Design thinking: From thought to action, by Dominique Sciamma
Here is Dominique Sciamma (Strate School of Design’s Director)’s view and therefore that of Strate on Design Thinking and the way it has been taught so far.
France has always been a land of science, inventions and innovation. The French genius is not an empty word, which in played a large part in shaping of the modern world. The great figures were engineers, from French “Grandes Ecoles”, mostly created by Napoleon I, and often linked, by their very names, to industrial and logistical stakes (Mines, Ponts et Chaussée, Arts et Métiers, etc.). The rationality of science and technology has never been better valued than in France as it also served a certain idea of the world, deterministic, where everything can be put into an equation, and where every solution is therefore univocal and mechanistic.

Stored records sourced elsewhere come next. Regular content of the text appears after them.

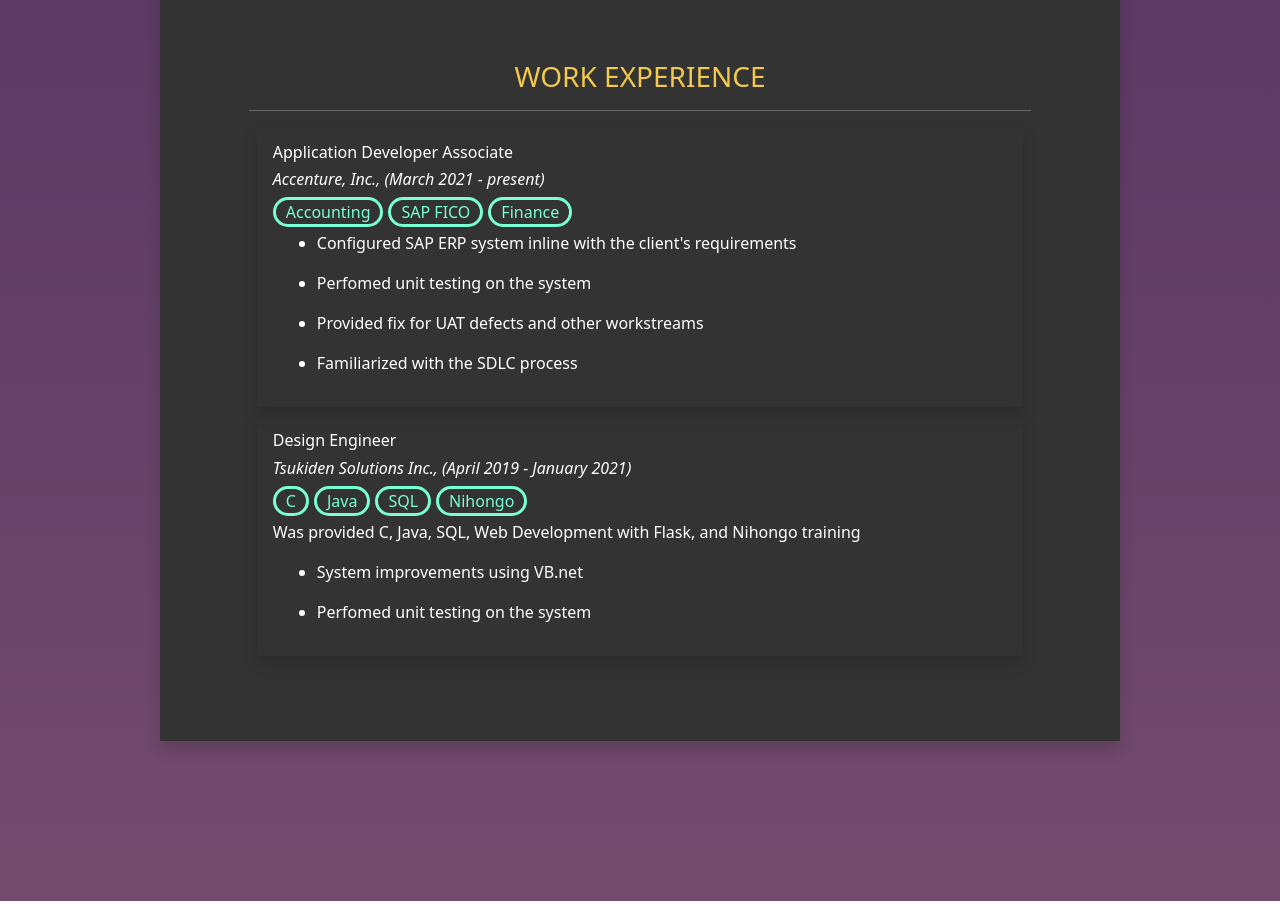
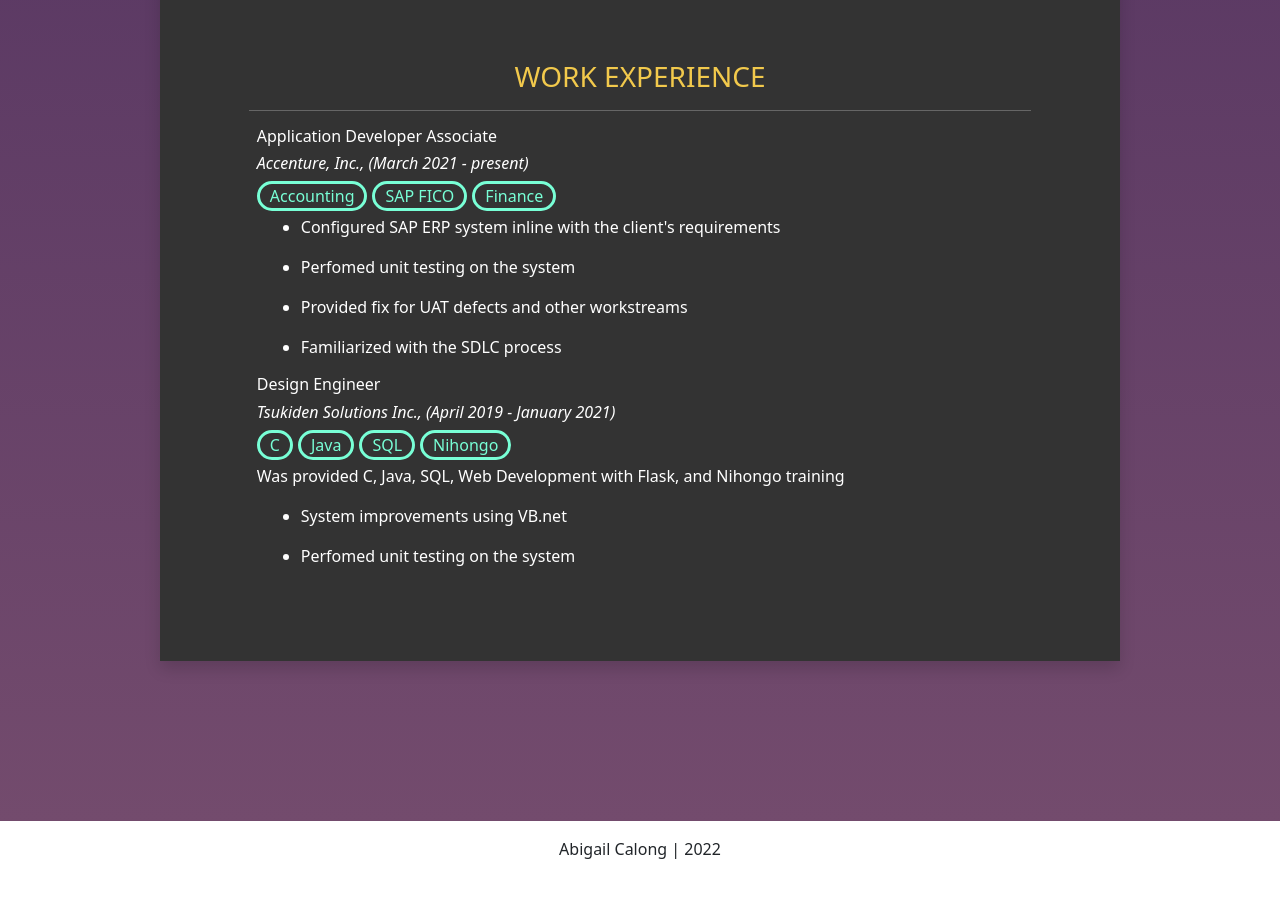
Before and after one commit to roserenity/resume, a Vue app: page /#/Employment in a window 1280 px wide. Shown: the part 980-1901 px from the top of the page. After the commit the page ends 1857 px from the top, so only its background shows below. Built offline with nearby package versions, Linux system fonts and the light colour scheme.

Commit message:
for resume

```diff
--- a/src/components/Employment.vue
+++ b/src/components/Employment.vue
@@ -8,7 +8,7 @@
         </span>
         <hr>
       </section>
-      <section v-for="experience in job_experience" :key="experience.id" class="shadow p-3 m-2 rounded">
+      <section v-for="experience in job_experience" :key="experience.id" class="m-2">
         <h6> {{experience.position}} </h6>
 
         <i>
--- a/vue.config.js
+++ b/vue.config.js
@@ -1,5 +1,3 @@
 module.exports = {
-    publicPath: process.env.NODE_ENV == "production"
-    ? '/resume/'
-    : '/'
+    publicPath: '/dist/'
 }
```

This idea, very linear, was able to make the fortune of France in a world of heavy industry and five-year plans, in a closed and pyramidal world. It becomes a burden in a digitized, open, horizontal and changing world. It is a widespread evidence that our education system, built to serve this linearity, is totally out of step with the stakes of the 21st century. But there is nothing to suggest any systemic revolution in the production of our elites and their way of thinking. Spending two years of his life cramming to prepare entrance exams while ignoring the world is certainly not the best way to prepare oneself to transform it.
In fact, our Grandes Ecoles feel that the world has changed and are sincerely trying to influence and nurture their pedagogies of methodological innovations that would allow their graduates to resynchronize with the needs of the world. Design Thinking is one of those innovations.

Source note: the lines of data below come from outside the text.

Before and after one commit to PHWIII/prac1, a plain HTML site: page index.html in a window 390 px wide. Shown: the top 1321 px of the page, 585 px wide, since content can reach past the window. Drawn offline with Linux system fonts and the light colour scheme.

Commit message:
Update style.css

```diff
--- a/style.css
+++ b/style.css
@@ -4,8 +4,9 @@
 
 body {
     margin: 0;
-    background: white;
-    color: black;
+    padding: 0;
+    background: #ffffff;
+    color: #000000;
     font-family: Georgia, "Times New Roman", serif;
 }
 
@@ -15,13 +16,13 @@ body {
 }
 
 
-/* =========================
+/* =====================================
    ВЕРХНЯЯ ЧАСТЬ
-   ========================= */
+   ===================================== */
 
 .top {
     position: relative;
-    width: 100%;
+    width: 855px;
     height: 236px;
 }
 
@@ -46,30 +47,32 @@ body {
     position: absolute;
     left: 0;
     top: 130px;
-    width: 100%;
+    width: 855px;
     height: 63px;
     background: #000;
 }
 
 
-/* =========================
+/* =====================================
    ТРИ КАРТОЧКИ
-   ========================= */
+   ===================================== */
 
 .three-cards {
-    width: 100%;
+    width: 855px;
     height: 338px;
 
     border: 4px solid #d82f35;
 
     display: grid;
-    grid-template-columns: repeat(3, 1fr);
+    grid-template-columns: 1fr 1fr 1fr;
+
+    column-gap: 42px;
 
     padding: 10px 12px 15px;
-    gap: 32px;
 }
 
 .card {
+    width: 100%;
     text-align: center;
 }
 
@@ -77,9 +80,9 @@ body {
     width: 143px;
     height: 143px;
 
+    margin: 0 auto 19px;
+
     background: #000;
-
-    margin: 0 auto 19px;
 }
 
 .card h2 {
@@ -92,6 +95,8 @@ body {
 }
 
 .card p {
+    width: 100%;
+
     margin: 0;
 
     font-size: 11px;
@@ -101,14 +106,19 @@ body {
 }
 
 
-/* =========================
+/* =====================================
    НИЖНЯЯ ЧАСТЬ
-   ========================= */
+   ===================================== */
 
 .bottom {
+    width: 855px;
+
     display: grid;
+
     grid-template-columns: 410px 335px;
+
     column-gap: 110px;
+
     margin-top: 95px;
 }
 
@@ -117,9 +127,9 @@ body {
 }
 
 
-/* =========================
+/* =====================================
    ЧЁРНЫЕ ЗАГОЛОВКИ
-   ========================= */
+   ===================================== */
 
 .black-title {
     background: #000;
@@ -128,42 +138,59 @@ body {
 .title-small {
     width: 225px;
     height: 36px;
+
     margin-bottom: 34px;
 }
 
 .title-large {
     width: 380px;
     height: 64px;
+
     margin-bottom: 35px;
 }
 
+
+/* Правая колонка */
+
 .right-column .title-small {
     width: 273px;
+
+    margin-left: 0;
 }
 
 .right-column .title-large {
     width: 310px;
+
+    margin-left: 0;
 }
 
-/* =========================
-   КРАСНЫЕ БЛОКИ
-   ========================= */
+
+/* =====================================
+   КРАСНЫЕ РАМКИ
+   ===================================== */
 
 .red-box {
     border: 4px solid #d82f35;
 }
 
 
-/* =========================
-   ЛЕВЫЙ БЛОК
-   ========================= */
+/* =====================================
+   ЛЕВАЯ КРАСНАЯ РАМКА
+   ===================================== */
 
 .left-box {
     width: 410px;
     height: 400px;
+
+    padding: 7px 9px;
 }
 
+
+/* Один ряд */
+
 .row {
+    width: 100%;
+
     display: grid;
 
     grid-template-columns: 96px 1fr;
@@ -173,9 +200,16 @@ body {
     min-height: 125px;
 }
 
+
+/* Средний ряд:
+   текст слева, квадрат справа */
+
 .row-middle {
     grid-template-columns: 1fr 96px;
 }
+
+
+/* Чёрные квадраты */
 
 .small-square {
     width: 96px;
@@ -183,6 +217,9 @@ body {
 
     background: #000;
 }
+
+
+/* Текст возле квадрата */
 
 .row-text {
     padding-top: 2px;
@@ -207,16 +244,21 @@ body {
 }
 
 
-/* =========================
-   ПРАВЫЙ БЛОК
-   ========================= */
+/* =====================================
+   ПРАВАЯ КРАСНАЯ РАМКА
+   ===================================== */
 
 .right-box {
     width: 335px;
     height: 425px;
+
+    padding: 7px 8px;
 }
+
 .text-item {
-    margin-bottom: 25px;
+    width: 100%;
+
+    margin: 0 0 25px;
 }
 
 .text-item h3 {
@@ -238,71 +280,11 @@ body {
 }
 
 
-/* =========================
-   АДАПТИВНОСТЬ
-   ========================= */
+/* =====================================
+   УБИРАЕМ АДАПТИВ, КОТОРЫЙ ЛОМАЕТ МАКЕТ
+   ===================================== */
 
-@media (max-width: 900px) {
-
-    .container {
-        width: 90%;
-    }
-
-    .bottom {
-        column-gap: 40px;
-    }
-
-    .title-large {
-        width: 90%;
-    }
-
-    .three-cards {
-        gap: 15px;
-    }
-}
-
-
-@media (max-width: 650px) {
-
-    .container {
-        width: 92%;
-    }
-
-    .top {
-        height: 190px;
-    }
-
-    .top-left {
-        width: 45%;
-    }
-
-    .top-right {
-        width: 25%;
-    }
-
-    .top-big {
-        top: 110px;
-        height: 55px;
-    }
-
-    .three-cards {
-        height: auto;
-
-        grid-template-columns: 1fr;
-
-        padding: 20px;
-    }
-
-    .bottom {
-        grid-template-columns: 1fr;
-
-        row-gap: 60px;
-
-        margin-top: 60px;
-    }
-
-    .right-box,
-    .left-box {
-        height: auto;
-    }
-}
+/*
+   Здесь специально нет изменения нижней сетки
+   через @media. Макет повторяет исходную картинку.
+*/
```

Coming from the United States, and promoted by Tim Brown and his famous agency IDEO, Design Thinking is a non-linear problem solving method that allows an end-user empathic approach by integrating observation phases, Creativity, prototyping, testing, iteratively. And if it succeeds, it is because it draws more than strongly from - in fact it copies - the approach of the designer, who has been doing this ever since ... always
This method made the fortune of IDEO and some other players in the market. And the reason why is because it is closely linked to a legendary Anglo-Saxon pragmatism which does not embarrass itself with a hierarchical approach to knowledge and practices, unlike us, where disciplines are hierarchized, and where the engineer and manager prevail over the designer.
Design Thinking then becomes a panacea, a bookish method, mostly taught by non-designers, that would only apply to get relevant results! The designers, like sage lemons in a hurry, would have delivered their knowledge, their very thought, so that others, more serious, can solve problems centered on the user without them. Design Thinking is Thinknapping.
The problem is that design is a whole, and that its thought is consubstantial with a practice: there is no Design Thinking without Design Doing, and to separate them is to sterilize them. It is because it represents, at every moment of its journey - from creation to communication, through observation, formalization and testing, that the designer finds innovative solutions. Wanting to Think Without Doing is therefore doomed to failure.
It is more than necessary to integrate designers into multidisciplinary teams and to make methodology the methodological field in which all actors, designers in Being the producers as well as the guarantors.
Such a solution, yet so simple, still hurts our educational models, but also our organizations, and even more our models of power. Because this what is at stake here! Our vision of the world is dated, and everything it induces is out of sync. By reinventing primary education at the university by reconciling thought and action in a pedagogy by project, by making the intermingling of disciplines a permanent reality, putting individual talents at the service of collective approaches, valuing Networking approaches, especially in ALL our institutions, we can resynchronize the French genius with its time, while paradoxically asserting its singularity.
Would it be a revolution?
It would not be the first one.
It requires empathy, energy, creativity, nerve. It requires design.
More information about other types of design: